Check out The Copper Kitchen: Cookware Sets & More Boutique on Friday, March 7, at 11AM ET.

Not a Member and like The (Style) Guide? You’ll love Rue La La. Join now.


March 7, 2014

What’s Your Dining Style? 3 Collections by Villeroy & Boch

This spring, before the dinner parties begin, take a moment to assess your tabletop pieces. Missing a plate here or there? Whether you crave a modern or French-inspired kitchen, choose a handmade collection by this renowned label. Not only will your heirlooms be locked in – you’ll also find your soiree guests ever impressed.

030414_blog[1]

Continue reading “What’s Your Dining Style? 3 Collections by Villeroy & Boch” »


March 4, 2014

It’s a Smorgasbord: Menu Essentials for a Swedish Spread

The word “smorgasbord” may sound complex, but really, it’s just a Swedish term for a meal offered buffet-style. Looking to make it truly authentic? Here are five foods to feature.

Swedish Menu Essentials

Lingonberry Jam
A tart red fruit spread. Think of this as the Swedish ketchup ­– it goes on everything.

Pickled Herring
Choose mustard, onion, garlic, or dill flavors for this tasty fish.

Swedish Meatballs
To us, they’re cute and tiny. To the Swedes, they’re just meatballs.

Open-Faced Sandwiches
These date back to a time when a slice of bread was used as a plate. Pile it high.

Pea Soup and Pancakes
Savory and sweet, this combination is traditionally served on Thursdays.

Our Sunday Supper: Smorgasbord-Style Boutique opens Sunday, March 2, at 11AM ET.

By Julia Ivins, Staff Writer

Not a Member and like The (Style) Guide? You’ll love Rue La La. Join now.


March 2, 2014

Today in the Shaker: Grapefruit Rum Cocktails from the Blog Pastry Affair

Sometime between college graduation and now, I realized that I could recreate the same tasty drinks I’d sip at swanky Boston bars for a fraction of the price. Case in point: jalapeño margaritas. Needless to say, my friends were impressed when I served those up last week – salt rim and all.

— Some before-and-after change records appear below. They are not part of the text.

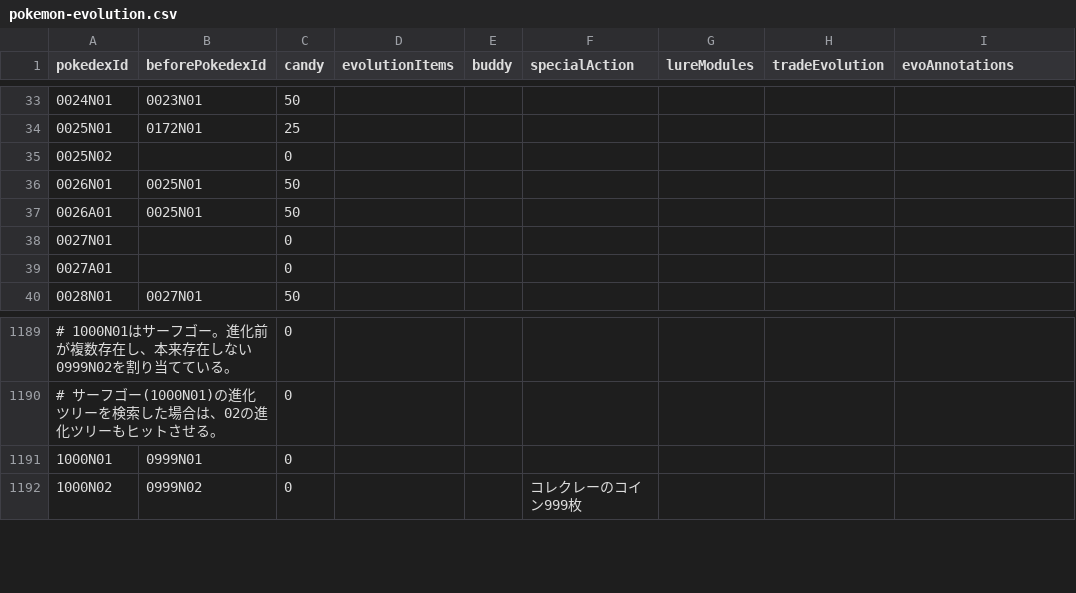
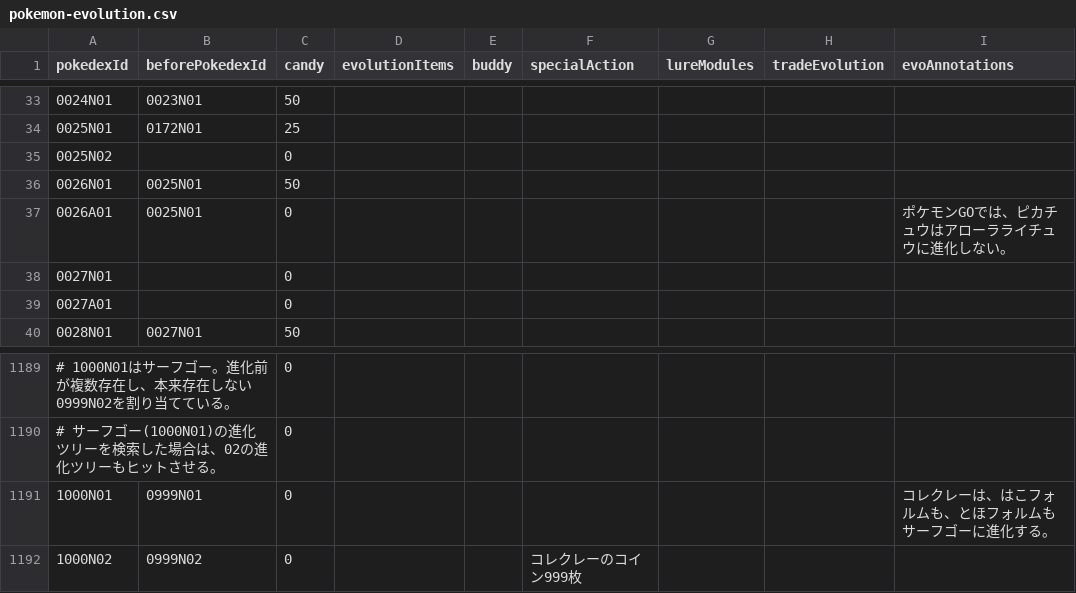
Before and after one commit to kojirakojira/pokego-data-api, a CSV file: src/main/resources/pokemon/pokemon-evolution.csv, drawn as a sheet; only a part is shown, gaps mark what is left out.

```diff
--- a/src/main/resources/pokemon/pokemon-evolution.csv
+++ b/src/main/resources/pokemon/pokemon-evolution.csv
@@ -36,3 +36,3 @@ pokedexId,beforePokedexId,candy,evolutionItems,buddy,specialAction,lureModules,t
 0026N01,0025N01,50,,,,,,
-0026A01,0025N01,50,,,,,,
+0026A01,0025N01,0,,,,,,ポケモンGOでは、ピカチュウはアローラライチュウに進化しない。
 0027N01,,0,,,,,,
@@ -1190,3 +1190,3 @@ pokedexId,beforePokedexId,candy,evolutionItems,buddy,specialAction,lureModules,t
 # サーフゴー(1000N01)の進化ツリーを検索した場合は、02の進化ツリーもヒットさせる。,,0,,,,,,
-1000N01,0999N01,0,,,,,,
+1000N01,0999N01,0,,,,,,コレクレーは、はこフォルムも、とほフォルムもサーフゴーに進化する。
 1000N02,0999N02,0,,,コレクレーのコイン999枚,,,
```
Also changed, not shown: 3 other files.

This week? I went on the hunt for a tart concoction that didn’t scream summer. The answer: rum. Even when packed with grapefruit and oranges, rum – the way it warms from the inside – is ideal for cold weather. “The ruby color, however, is what keeps me coming back,” writes Pastry Affair blogger Kristin Rosenau. “A pink grapefruit is juiced, which is mixed with ginger ale for sweetness, rum for boldness, and triple sec to round out the citrus flavor.” Consider me convinced.

Grapefruit Rum Cocktail Recipe

Click the recipe card to download and print.

A couple of quick tips: Mason jars give this mixture a rustic feel, but it can just as easily be served in a martini glass. And, if you find it too sweet – or you’re looking to cut a couple calories – swap in club soda for the ginger ale.

Our Cocktail Hour: A Splash of Citrus Boutique opens Saturday, March 1, at 11AM ET.

By Julia Ivins, Staff Writer

Not a Member and like The (Style) Guide? You’ll love Rue La La. Join now.


March 1, 2014